Christianity’s purpose is to be in constant motion. Our relationship with God can only thrive if we are moving, growing and changing. Our call to serve can only be fruitful if we are stretching ourselves to love our neighbors (including strangers and enemies). Our ability to see the kingdom of God will only materialize if we are willing to go and teach others how to love.
For God so loved that the Spirit sent a perfect loving Messiah into the world because of the Creator’s love for humanity. For God so loved that the Spirit transforms us through the love of Christ and sends us out to live our whole lives in love. For God so loved that the Spirit opens our hearts to love others as God loves us.
As the late Presbyterian minister and beloved children’s TV icon, Mr. Rogers, once said: “Love isn’t a state of perfect caring. It is an active noun like struggle. To love someone is to strive to accept that person exactly the way he or she is, right here and now.”
Rogers also had this gem: “I believe that appreciation is a holy thing that when we look for what’s best in a person we happen to be with at the moment, we’re doing what God does all the time. So in loving and appreciating our neighbor, we’re participating in something sacred.”
Love is powerful. Love changed the world and can continue to change the world. We heard that reminder last weekend from Bishop Michael Bruce Curry at the royal wedding in Britain. In his sermon, Curry asked everyone to imagine a world where love is the way:
Imagine our homes and families where love is the way. Imagine neighborhoods and communities where love is the way. Imagine governments and nations where love is the way. Imagine business and commerce where love is the way. Imagine this tired old world where love is the way. When love is the way—unselfish, sacrificial, redemptive. …
When love is the way, we will let justice roll down like a mighty stream and righteousness like an ever-flowing brook. When love is the way, poverty will become history. When love is the way, the earth will be a sanctuary. When love is the way, we will lay down our swords and shields, down by the riverside, to study war no more. …When love is the way, we know that God is the source of us all, and we are brothers and sisters, children of God.
If you’re doubtful some days that the Spirit is unable to move people toward the way of Christ’s love, consider this story from my hometown of Birmingham, Alabama about a 4-year-old boy named Austin Perine:
Donning a bright red cape and a bold blue shirt emblazoned with the message “#SHOW LOVE,” and assistance from his incredible side-kick dad TJ, the heroic Austin hands out meals to the city’s homeless on a weekly basis. Austin says his superhero motto is “show love,” because “it means you care about someone no matter what they look like.” One homeless man told Austin: “It’s because of you that I want to be a better person.”
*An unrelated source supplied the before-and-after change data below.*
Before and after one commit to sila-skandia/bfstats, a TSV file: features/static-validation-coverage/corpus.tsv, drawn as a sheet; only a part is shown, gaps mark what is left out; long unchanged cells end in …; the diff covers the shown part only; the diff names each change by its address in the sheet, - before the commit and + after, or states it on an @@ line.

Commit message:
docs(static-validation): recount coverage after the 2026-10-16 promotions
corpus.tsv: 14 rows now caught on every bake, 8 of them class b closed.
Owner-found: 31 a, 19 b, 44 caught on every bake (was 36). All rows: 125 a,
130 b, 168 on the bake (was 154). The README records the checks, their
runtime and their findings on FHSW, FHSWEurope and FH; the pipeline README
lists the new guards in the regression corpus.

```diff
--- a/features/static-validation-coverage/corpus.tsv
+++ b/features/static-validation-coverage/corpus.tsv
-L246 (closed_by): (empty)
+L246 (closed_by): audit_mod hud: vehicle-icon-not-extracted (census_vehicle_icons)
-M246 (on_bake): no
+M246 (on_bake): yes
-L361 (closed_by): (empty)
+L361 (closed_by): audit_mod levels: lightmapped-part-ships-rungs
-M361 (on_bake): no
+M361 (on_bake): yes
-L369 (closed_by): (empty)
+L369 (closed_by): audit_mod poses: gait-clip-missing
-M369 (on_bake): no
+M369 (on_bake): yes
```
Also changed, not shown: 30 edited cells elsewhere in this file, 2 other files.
Austin’s mission started when his dad took him to a city shelter to learn about homelessness. TJ said that his son immediately asked if they could feed the people at the shelter. “I didn’t expect to feed homeless people that day. But when a 4-year-old boy asks you, what can you say?” They immediately went to Burger King, bought chicken sandwiches’ and took them back to the shelter. Word quickly spread and Austin became a local celebrity overnight, appearing on TV, news articles and social media posts. Burger King gave him a $1,000 monthly allowance for a year so he could continue his mission.
This is what love looks like when we let the Spirit take hold of us. The Spirit blows through our lives where it chooses and we hear the sound of it, but we don’t know where it comes from or where it goes. So let us be open and ready to go wherever it takes us to show love to others.
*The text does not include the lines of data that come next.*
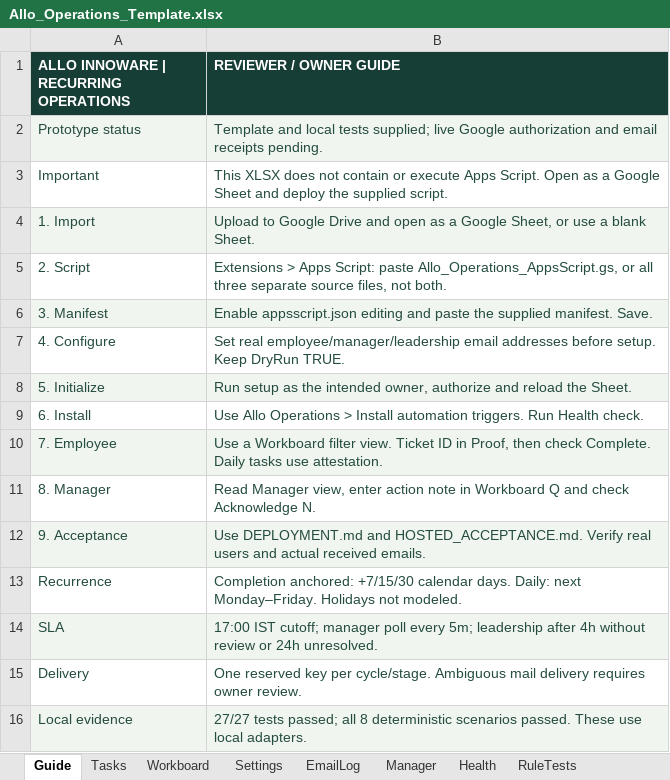
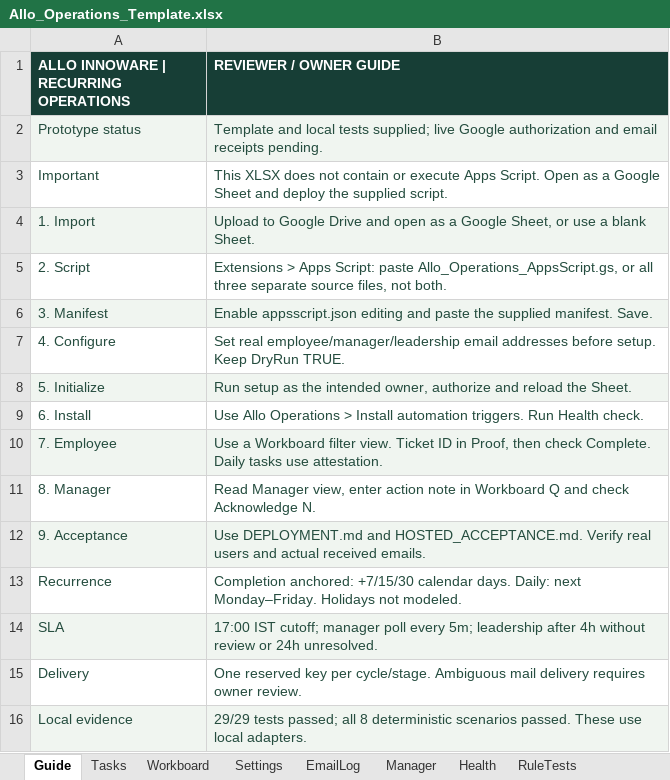
Before and after one commit to morpheus-3/Allo-OPERATIONS-STUDIO, an Excel workbook: submission/Allo_Operations_Template.xlsx, sheet Guide, drawn as a sheet; values as stored, in another font and other column widths than the file's, no borders; the diff names each change by its address in the sheet, - before the commit and + after, or states it on an @@ line.

```diff
--- a/submission/Allo_Operations_Template.xlsx (sheet Guide)
+++ b/submission/Allo_Operations_Template.xlsx (sheet Guide)
-B16 (REVIEWER / OWNER GUIDE): 27/27 tests passed;…
+B16 (REVIEWER / OWNER GUIDE): 29/29 tests passed;…
```
Also changed, not shown: 14 other files.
For God so loved.
For God so loved.
 Feasting on the Word, Year B, Volume 3 (2008)
 Feasting on the Word, Year B, Volume 3 (2008)
 The Great Spiritual Migratio: How The World’s Largest Religion Is Seeking A Better Way to Be Christian by Brian McLaren, (2016)